→ **Exercise objective**
For the records below, tally the lines that contain "practices" and give only that number.
-- Data provided follows --
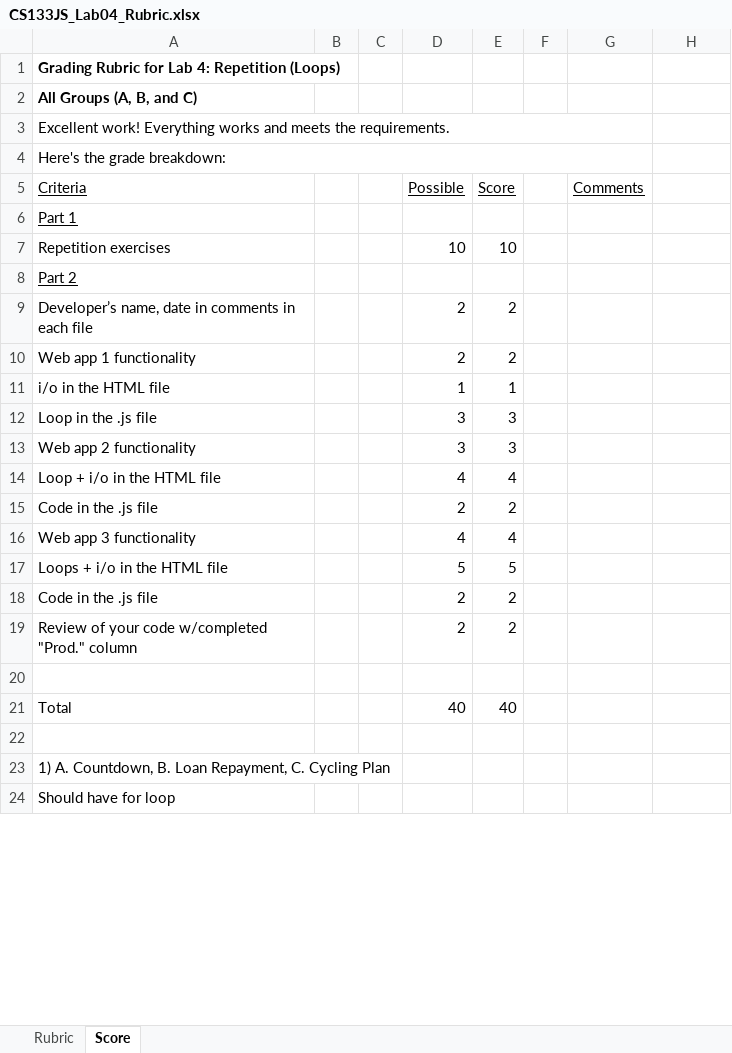
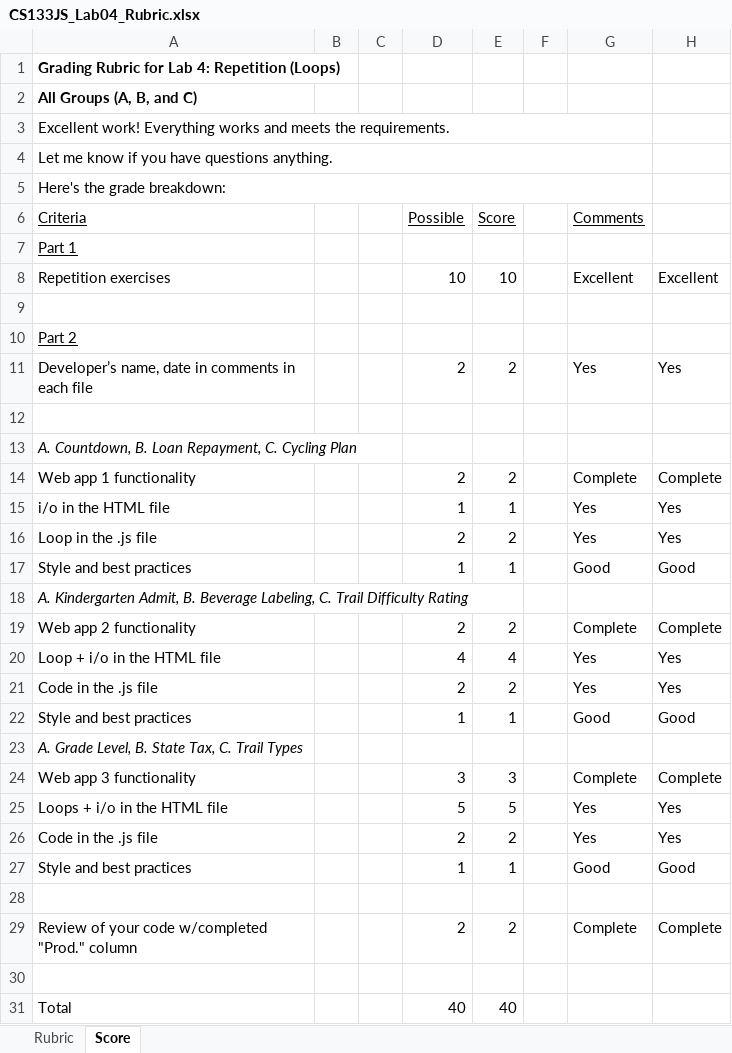
Before and after one commit to LCC-CIT/CS133JS-CourseMaterials, an Excel workbook: Labs/Lab04/CS133JS_Lab04_Rubric.xlsx, sheet Score, drawn as a sheet; only a part is shown; the shorter side is filled out with more unchanged rows; values as stored, in another font and other column widths than the file's, no borders; removed rows and columns are numbered as before the commit, all else as after; the diff covers the shown part only; the diff names each change by its address in the sheet, - before the commit and + after, or states it on an @@ line.

Commit message:
Improved the grading rubric, added ESLint config, updated code reviews for lab 4 and overall style guide

```diff
--- a/Labs/Lab04/CS133JS_Lab04_Rubric.xlsx (sheet Score)
+++ b/Labs/Lab04/CS133JS_Lab04_Rubric.xlsx (sheet Score)
+row 4: Let me know if you have questions anything.
-G8 (Comments): (empty)
+G8 (Comments): Excellent
-H8: (empty)
+H8: Excellent
+row 9: (empty)
-G11 (Comments): (empty)
+G11 (Comments): Yes
-H11: (empty)
+H11: Yes
+row 12: (empty)
+row 13: A. Countdown, B. Loan Repayment, C. Cycling Plan
-G14 (Comments): (empty)
+G14 (Comments): Complete
-H14: (empty)
+H14: Complete
-G15 (Comments): (empty)
+G15 (Comments): Yes
-H15: (empty)
+H15: Yes
-row 12: Loop in the .js file |  |  | 3 | 3
-row 13: Web app 2 functionality |  |  | 3 | 3
+row 16: Loop in the .js file |  |  | 2 | 2 |  | Yes | Yes
+row 17: Style and best practices |  |  | 1 | 1 |  | Good | Good
+row 18: A. Kindergarten Admit, B. Beverage Labeling, C. Trail Difficulty Rating
+row 19: Web app 2 functionality |  |  | 2 | 2 |  | Complete | Complete
-G20:G21 (Comments): (empty)
+G20:G21 (Comments): Yes
-H20:H21: (empty)
+H20:H21: Yes
-row 16: Web app 3 functionality |  |  | 4 | 4
+row 22: Style and best practices |  |  | 1 | 1 |  | Good | Good
+row 23: A. Grade Level, B. State Tax, C. Trail Types
+row 24: Web app 3 functionality |  |  | 3 | 3 |  | Complete | Complete
-G25:G26 (Comments): (empty)
+G25:G26 (Comments): Yes
-H25:H26: (empty)
+H25:H26: Yes
+row 27: Style and best practices |  |  | 1 | 1 |  | Good | Good
+row 28: (empty)
-G29 (Comments): (empty)
+G29 (Comments): Complete
-H29: (empty)
+H29: Complete
```
Also changed, not shown: 1 added row and 3 edited cells elsewhere in this sheet, formulas that keep their value, Labs/Lab03/CS133JS_Lab03_Rubric.xlsx, 13 other files.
-- Data provided concluded --
→ **Task response**
3